Sam Taylor-Johnson sighed and closed her laptop. She had just released a statement saying that she wished the best for all involved, but would not return to direct the second film in the Fifty Shades Of Grey trilogy, Fifty Shades Darker. She decided to put on her sneakers and go for a run; feeling the damp morning air flowing in and out of her lungs, she began to reflect on where it all went wrong.
It seemed so alluring at first. Helming a multi-million dollar movie that’s all but guaranteed to be a hit, complete with—holy crap—franchise potential? Sam had never felt this way about a project before. Yes, there had been others—like Nowhere Boy, her 2009 biopic about a young John Lennon—but Fifty Shades Of Grey was so attractive. So tortured. So rich.
She saw the warning signs almost immediately, but chose to ignore them. “Why should a movie this high profile have such trouble attracting stars?,” her subconscious hissed. “Even the girl from Game Of Thrones didn’t want to do it, and she does nude scenes all the time.” But blinded by her desire for a heightened profile in Hollywood, and seeing her chance to take this poorly-written erotic Twilight fan fiction and turn it into something sophisticated and winkingly ironic, Sam decided to sign the contract. She could change Fifty Shades Of Grey, she knew it. Her inner goddess did the Macarena.
But then there was the author of the original novel, E.L. James. The studio had given James incredible levels of creative control over the project, including final approval over casting choices ( “#NotMyChristian,” her subconscious quipped) and changes to screenwriter Kelly Marcel’s script. Sam seethed with jealousy. “Fifty Shades Of Grey is mine now,” she thought. “Just because you’re the one who introduced it to the world of sadomasochism and wide-ranging merchandising opportunities doesn’t mean you own it. The studio chose me. Me!” Sam straightened up, tucked a strand of her long blonde hair behind her ear, and spoke.
“The tampon scene has to go,” she said.
The shoot went smoothly, and with each scene Sam’s confidence grew. The tough decisions and personal sacrifices that come with directing a major motion picture could be painful, yes, but when she succumbed in the heat of the moment, the pleasure was sublime. Dizzy with adrenaline, Sam smiled. “I can do this,” she thought. Her inner goddess gave her a thumbs up.
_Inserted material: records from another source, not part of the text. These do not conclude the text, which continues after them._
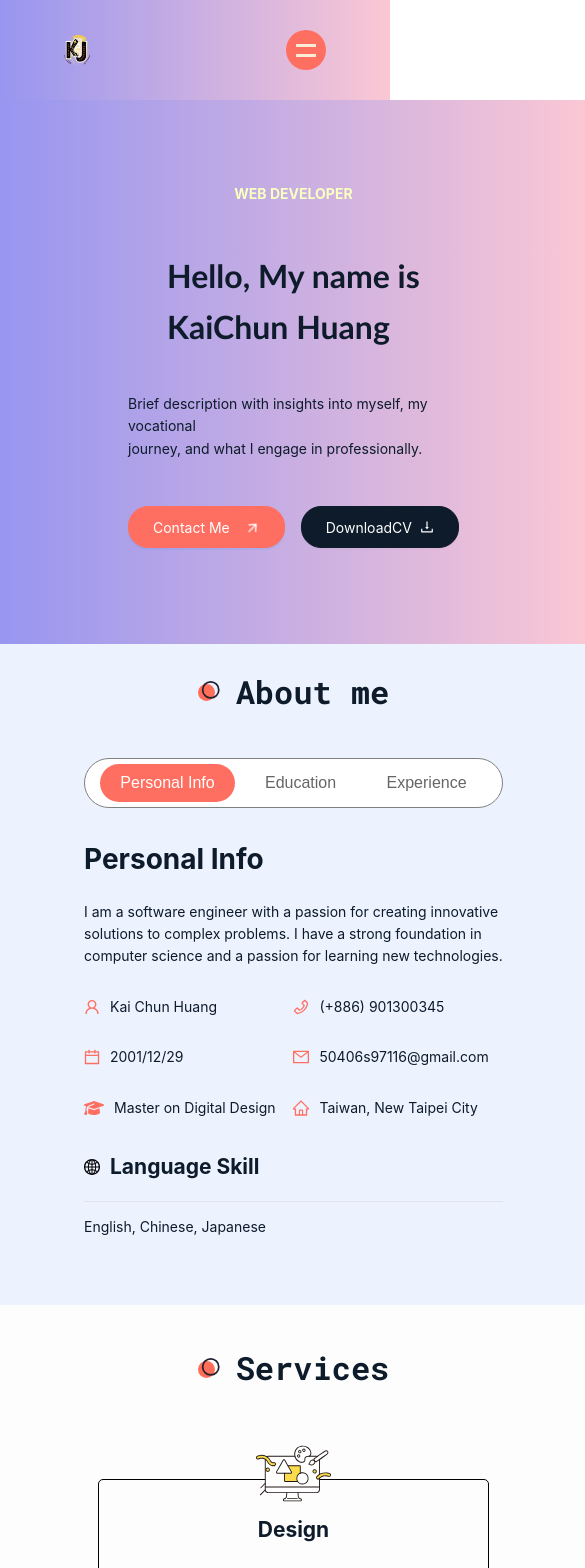
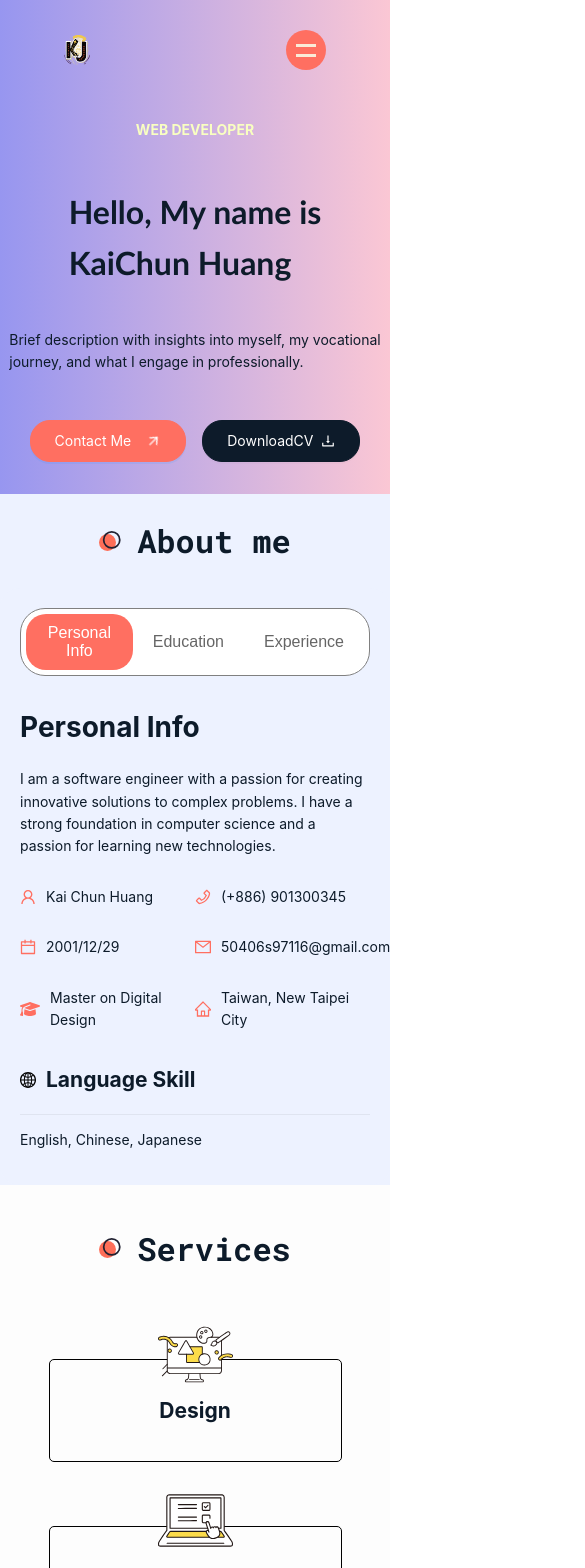
Before and after one commit to Charliebear520/myWebsite, a React (Vite) app: page / in a window 390 px wide. Shown: the top 1568 px of the page, 585 px wide, since content can reach past the window. Built offline with nearby package versions, Linux system fonts and the light colour scheme.

Commit message:
fix mobile rwd

```diff
--- a/package.json
+++ b/package.json
@@ -16,6 +16,7 @@
     "@fortawesome/free-solid-svg-icons": "^6.6.0",
     "@fortawesome/react-fontawesome": "^0.2.2",
     "antd": "^5.21.5",
+    "axios": "^1.7.9",
     "framer-motion": "^11.11.10",
     "gsap": "^3.12.5",
     "lodash": "^4.17.21",
--- a/src/components/About/about.module.css
+++ b/src/components/About/about.module.css
@@ -24,3 +24,9 @@
     display: none;
   }
 }
+
+@media (max-width: 576px) {
+  .row{
+    padding:0;
+  }
+}
--- a/src/components/Hero/hero.module.css
+++ b/src/components/Hero/hero.module.css
@@ -108,4 +108,17 @@
     width: 100%;
     justify-content: center;
   }
+  .background {
+    padding: 0;
+    display: flex;
+    justify-content: center;
+  }
 }
+
+@media (max-width: 576px) {
+  .background {
+    padding: 0;
+    display: flex;
+    justify-content: center;
+  }
+}
```
Also changed, not shown: 2 other files (tests, documents, lock files or other folders).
But E.L. would not let go of Fifty Shades Of Grey. She kept interfering with Sam’s vision for the films, and undermined her authority at every turn. “Is this some sort of humiliation play?,” her subconscious asked nervously. Her inner goddess folded her arms and stamped her feet.
Finally, it came time to film the end of the movie. Sam wanted to make a small change to the scene as it played out in E.L.’s book, one that subtly shifted the power dynamic between Ana and Christian and cast the events of the story in a different, and arguably more empowered, light. But E.L., ever the control freak (“That’s why she’s so sadistic,” her subconscious muttered), would not agree to Sam’s request. With slowly growing horror, Sam realized that she could not change Fifty Shades Of Grey, and that, in fact, Fifty Shades Of Grey had changed her.
Sam quickly gathered her things and ran for the elevator. “Sam! Wait! Please, let me explain! This is all I have!,” E.L. cried, running after her. The elevator doors opened, almost as if by magic, just as Sam reached the entrance to the lavish penthouse apartment E.L. had bought with all that Fifty Shades Of Grey money. Sam got in the elevator, catching the briefest glimpse of E.L.’s distraught face as the doors slid closed behind her.
“Red,” Sam Taylor-Johnson said.